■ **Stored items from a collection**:
• • • •
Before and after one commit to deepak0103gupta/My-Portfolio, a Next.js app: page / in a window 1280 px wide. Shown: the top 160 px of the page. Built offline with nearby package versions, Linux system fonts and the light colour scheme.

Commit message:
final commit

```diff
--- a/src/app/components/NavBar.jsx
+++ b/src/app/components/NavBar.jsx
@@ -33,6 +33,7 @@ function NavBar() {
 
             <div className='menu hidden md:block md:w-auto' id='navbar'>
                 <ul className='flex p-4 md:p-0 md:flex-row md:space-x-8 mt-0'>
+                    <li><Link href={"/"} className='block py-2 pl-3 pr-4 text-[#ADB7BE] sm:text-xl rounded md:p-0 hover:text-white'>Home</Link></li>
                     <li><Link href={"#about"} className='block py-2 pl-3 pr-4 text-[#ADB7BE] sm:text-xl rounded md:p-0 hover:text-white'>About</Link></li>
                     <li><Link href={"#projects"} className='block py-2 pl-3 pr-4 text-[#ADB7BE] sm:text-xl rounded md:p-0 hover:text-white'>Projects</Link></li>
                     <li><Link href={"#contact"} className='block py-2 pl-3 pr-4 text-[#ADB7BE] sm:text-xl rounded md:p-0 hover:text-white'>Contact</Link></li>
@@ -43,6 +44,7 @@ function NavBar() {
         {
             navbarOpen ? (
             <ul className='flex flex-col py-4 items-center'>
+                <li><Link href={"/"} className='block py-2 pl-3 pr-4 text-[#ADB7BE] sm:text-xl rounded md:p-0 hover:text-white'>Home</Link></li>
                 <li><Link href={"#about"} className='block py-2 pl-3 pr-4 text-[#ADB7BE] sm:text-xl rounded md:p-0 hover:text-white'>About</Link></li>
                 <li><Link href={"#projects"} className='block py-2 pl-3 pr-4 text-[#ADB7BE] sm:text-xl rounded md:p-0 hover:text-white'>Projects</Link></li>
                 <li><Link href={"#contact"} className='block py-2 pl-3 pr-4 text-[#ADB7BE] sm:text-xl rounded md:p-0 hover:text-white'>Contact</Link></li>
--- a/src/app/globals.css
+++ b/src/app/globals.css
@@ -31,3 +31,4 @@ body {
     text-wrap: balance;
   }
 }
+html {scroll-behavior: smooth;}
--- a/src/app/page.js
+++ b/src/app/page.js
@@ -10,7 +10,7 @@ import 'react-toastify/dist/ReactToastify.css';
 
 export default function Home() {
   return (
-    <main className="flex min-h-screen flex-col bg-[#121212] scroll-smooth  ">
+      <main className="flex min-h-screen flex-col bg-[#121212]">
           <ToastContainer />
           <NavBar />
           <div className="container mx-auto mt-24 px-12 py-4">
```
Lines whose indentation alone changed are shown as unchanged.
• • • •
■ **Work instructions**: Report each line of the data that includes the string "rounded".

■ **Reply to the task**:
+                    <li><Link href={"/"} className='block py-2 pl-3 pr-4 text-[#ADB7BE] sm:text-xl rounded md:p-0 hover:text-white'>Home</Link></li>
                     <li><Link href={"#about"} className='block py-2 pl-3 pr-4 text-[#ADB7BE] sm:text-xl rounded md:p-0 hover:text-white'>About</Link></li>
                     <li><Link href={"#projects"} className='block py-2 pl-3 pr-4 text-[#ADB7BE] sm:text-xl rounded md:p-0 hover:text-white'>Projects</Link></li>
                     <li><Link href={"#contact"} className='block py-2 pl-3 pr-4 text-[#ADB7BE] sm:text-xl rounded md:p-0 hover:text-white'>Contact</Link></li>
+                <li><Link href={"/"} className='block py-2 pl-3 pr-4 text-[#ADB7BE] sm:text-xl rounded md:p-0 hover:text-white'>Home</Link></li>
                 <li><Link href={"#about"} className='block py-2 pl-3 pr-4 text-[#ADB7BE] sm:text-xl rounded md:p-0 hover:text-white'>About</Link></li>
                 <li><Link href={"#projects"} className='block py-2 pl-3 pr-4 text-[#ADB7BE] sm:text-xl rounded md:p-0 hover:text-white'>Projects</Link></li>
                 <li><Link href={"#contact"} className='block py-2 pl-3 pr-4 text-[#ADB7BE] sm:text-xl rounded md:p-0 hover:text-white'>Contact</Link></li>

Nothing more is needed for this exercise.